In our last post, we explored various ways of potentially avoiding deportation before removal proceedings are underway. In this post, we will continue discussing defenses to deportation that may be more applicable in the event that you or a loved one has already been through a removal hearing.
One of the most common ways to avoid removal is to appeal the judge's ruling for deportation. When you file an appeal, the ruling will be reviewed by the Board of Immigration Appeals. You will not have to present your case again; the BIA will look over everything that has already happened and make a decision about whether the lower court's decision was correct. If they reach a different decision, you may be able to avoid deportation.
As stated in this article on the U.S. Department of Justice website, cancellation of removal can be pursued even if the removal order is based on a criminal conviction. In some cases, a person can avoid deportation if they are able to establish that they have "good moral character" and have engaged in far more positive acts that should outweigh a criminal indiscretion. However, people convicted of certain crimes, like those involving drugs, typically are not eligible.

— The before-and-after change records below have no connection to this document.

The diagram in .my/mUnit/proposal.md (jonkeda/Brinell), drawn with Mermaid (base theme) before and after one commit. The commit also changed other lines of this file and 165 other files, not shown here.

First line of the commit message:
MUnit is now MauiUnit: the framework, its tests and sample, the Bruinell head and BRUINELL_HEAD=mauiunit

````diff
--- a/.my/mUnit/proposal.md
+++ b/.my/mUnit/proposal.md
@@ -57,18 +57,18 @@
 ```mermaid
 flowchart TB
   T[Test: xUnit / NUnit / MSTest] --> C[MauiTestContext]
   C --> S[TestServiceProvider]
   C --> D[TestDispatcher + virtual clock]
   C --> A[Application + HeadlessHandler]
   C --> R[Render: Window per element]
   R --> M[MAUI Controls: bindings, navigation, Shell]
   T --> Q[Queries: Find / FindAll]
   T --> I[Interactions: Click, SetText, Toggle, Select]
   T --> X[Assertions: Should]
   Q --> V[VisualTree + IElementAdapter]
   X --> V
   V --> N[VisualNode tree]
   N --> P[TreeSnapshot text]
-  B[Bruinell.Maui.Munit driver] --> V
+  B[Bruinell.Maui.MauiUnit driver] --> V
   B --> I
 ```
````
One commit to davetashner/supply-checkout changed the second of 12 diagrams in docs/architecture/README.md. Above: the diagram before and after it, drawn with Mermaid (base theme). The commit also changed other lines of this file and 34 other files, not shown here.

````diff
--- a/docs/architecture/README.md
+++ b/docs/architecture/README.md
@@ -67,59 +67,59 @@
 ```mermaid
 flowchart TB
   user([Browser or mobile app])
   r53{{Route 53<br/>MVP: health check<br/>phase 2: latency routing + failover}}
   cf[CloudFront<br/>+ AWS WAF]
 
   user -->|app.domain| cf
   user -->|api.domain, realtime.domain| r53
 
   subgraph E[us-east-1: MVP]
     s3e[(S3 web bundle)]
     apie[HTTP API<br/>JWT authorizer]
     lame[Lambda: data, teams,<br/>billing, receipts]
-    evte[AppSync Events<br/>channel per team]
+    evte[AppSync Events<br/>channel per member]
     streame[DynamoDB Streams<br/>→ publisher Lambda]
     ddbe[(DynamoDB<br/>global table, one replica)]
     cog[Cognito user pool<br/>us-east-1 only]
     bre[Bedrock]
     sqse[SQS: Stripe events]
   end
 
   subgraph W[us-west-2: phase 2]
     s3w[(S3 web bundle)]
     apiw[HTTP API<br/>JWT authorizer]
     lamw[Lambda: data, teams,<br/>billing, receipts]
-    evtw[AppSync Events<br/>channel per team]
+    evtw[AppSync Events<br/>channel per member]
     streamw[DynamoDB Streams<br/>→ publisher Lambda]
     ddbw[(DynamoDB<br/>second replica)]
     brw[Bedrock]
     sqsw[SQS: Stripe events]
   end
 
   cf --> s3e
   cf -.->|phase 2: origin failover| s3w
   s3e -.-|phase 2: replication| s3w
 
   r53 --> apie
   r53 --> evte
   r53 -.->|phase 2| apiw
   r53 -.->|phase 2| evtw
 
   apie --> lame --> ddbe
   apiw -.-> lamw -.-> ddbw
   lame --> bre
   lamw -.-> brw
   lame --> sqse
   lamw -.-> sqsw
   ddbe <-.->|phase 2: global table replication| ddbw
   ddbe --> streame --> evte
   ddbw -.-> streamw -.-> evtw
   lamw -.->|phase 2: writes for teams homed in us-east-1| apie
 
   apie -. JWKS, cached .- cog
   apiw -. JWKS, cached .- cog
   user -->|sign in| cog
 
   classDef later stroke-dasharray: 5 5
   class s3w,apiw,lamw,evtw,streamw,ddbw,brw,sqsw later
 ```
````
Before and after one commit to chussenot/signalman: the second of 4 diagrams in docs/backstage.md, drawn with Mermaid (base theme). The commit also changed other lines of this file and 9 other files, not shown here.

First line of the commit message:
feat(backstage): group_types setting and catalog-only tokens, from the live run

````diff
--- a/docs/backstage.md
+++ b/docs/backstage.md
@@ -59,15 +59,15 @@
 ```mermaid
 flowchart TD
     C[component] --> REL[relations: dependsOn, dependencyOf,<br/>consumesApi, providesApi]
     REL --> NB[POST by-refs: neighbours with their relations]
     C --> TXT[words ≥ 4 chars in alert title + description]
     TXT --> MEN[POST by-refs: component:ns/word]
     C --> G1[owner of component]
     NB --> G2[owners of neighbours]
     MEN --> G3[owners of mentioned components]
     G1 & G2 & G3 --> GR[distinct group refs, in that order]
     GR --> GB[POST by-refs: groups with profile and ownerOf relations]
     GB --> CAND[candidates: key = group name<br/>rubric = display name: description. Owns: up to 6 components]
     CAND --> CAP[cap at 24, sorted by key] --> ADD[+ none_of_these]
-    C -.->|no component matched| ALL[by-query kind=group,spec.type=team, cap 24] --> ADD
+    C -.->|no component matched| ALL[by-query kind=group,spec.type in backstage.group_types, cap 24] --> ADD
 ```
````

It is crucial to understand that all the options we have discussed in these past two posts are not available to every person in every situation. There are specific requirements that must be met. There is also a clock ticking. Pursuing an appeal or judicial review must be done within a certain time frame. Failure to do meet these deadlines could make it impossible to try and avoid removal.
Whether you are fearful that you may soon face removal orders or have already gone through a hearing, you need to understand that you have options and you don't have to deal with this difficult situation alone. Working with an attorney can help protect yourselves and your loved ones and hopefully stay together in the U.S.